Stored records
····················

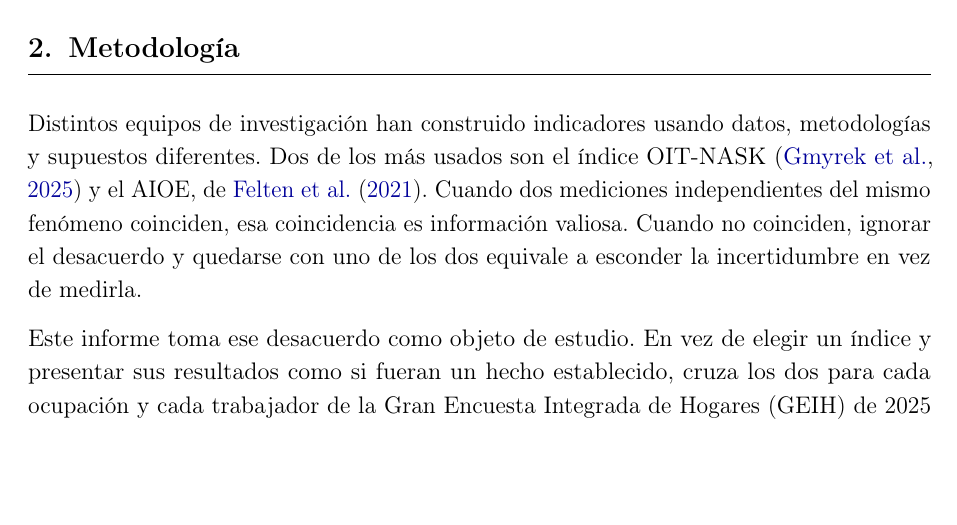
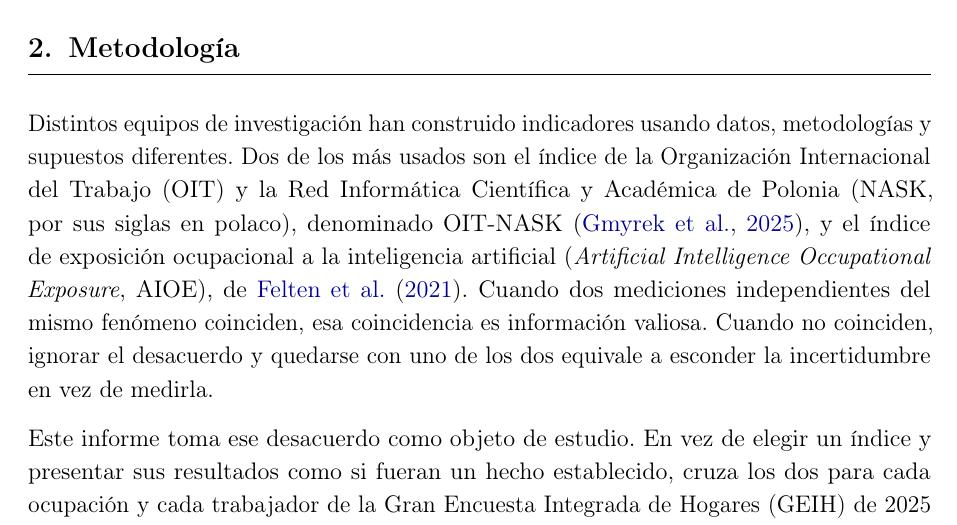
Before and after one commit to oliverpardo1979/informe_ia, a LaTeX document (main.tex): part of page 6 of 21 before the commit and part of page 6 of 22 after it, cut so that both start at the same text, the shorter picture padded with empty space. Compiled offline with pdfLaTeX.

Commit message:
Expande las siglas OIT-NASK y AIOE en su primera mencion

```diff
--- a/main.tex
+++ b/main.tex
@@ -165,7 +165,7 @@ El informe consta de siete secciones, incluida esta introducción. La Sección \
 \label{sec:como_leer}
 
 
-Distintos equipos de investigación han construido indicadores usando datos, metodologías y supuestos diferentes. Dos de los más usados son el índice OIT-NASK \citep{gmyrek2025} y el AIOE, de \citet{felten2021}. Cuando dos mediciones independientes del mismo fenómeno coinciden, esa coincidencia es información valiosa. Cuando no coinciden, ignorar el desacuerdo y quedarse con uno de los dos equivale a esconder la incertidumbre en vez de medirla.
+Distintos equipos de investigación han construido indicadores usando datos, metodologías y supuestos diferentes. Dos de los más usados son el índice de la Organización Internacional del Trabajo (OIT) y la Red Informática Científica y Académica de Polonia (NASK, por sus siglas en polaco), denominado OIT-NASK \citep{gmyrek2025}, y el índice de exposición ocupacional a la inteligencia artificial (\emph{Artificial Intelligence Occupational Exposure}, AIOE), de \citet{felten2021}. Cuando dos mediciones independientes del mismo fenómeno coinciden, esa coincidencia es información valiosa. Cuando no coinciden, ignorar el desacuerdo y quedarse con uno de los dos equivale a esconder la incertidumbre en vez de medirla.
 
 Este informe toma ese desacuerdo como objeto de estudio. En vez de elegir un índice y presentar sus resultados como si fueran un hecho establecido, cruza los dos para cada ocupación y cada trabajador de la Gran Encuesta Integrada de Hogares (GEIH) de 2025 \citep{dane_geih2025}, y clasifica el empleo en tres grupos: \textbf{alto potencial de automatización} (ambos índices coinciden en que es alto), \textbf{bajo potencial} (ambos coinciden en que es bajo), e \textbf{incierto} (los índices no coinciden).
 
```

····················

* **EXERCISE DETAILS**
Every entry above should be restated word for word, with the images left out.

* **ANSWER SECTION**
Before and after one commit to oliverpardo1979/informe_ia, a LaTeX document (main.tex): part of page 6 of 21 before the commit and part of page 6 of 22 after it, cut so that both start at the same text, the shorter picture padded with empty space. Compiled offline with pdfLaTeX.

Commit message:
Expande las siglas OIT-NASK y AIOE en su primera mencion

```diff
--- a/main.tex
+++ b/main.tex
@@ -165,7 +165,7 @@ El informe consta de siete secciones, incluida esta introducción. La Sección \
 \label{sec:como_leer}
 
 
-Distintos equipos de investigación han construido indicadores usando datos, metodologías y supuestos diferentes. Dos de los más usados son el índice OIT-NASK \citep{gmyrek2025} y el AIOE, de \citet{felten2021}. Cuando dos mediciones independientes del mismo fenómeno coinciden, esa coincidencia es información valiosa. Cuando no coinciden, ignorar el desacuerdo y quedarse con uno de los dos equivale a esconder la incertidumbre en vez de medirla.
+Distintos equipos de investigación han construido indicadores usando datos, metodologías y supuestos diferentes. Dos de los más usados son el índice de la Organización Internacional del Trabajo (OIT) y la Red Informática Científica y Académica de Polonia (NASK, por sus siglas en polaco), denominado OIT-NASK \citep{gmyrek2025}, y el índice de exposición ocupacional a la inteligencia artificial (\emph{Artificial Intelligence Occupational Exposure}, AIOE), de \citet{felten2021}. Cuando dos mediciones independientes del mismo fenómeno coinciden, esa coincidencia es información valiosa. Cuando no coinciden, ignorar el desacuerdo y quedarse con uno de los dos equivale a esconder la incertidumbre en vez de medirla.
 
 Este informe toma ese desacuerdo como objeto de estudio. En vez de elegir un índice y presentar sus resultados como si fueran un hecho establecido, cruza los dos para cada ocupación y cada trabajador de la Gran Encuesta Integrada de Hogares (GEIH) de 2025 \citep{dane_geih2025}, y clasifica el empleo en tres grupos: \textbf{alto potencial de automatización} (ambos índices coinciden en que es alto), \textbf{bajo potencial} (ambos coinciden en que es bajo), e \textbf{incierto} (los índices no coinciden).
 
```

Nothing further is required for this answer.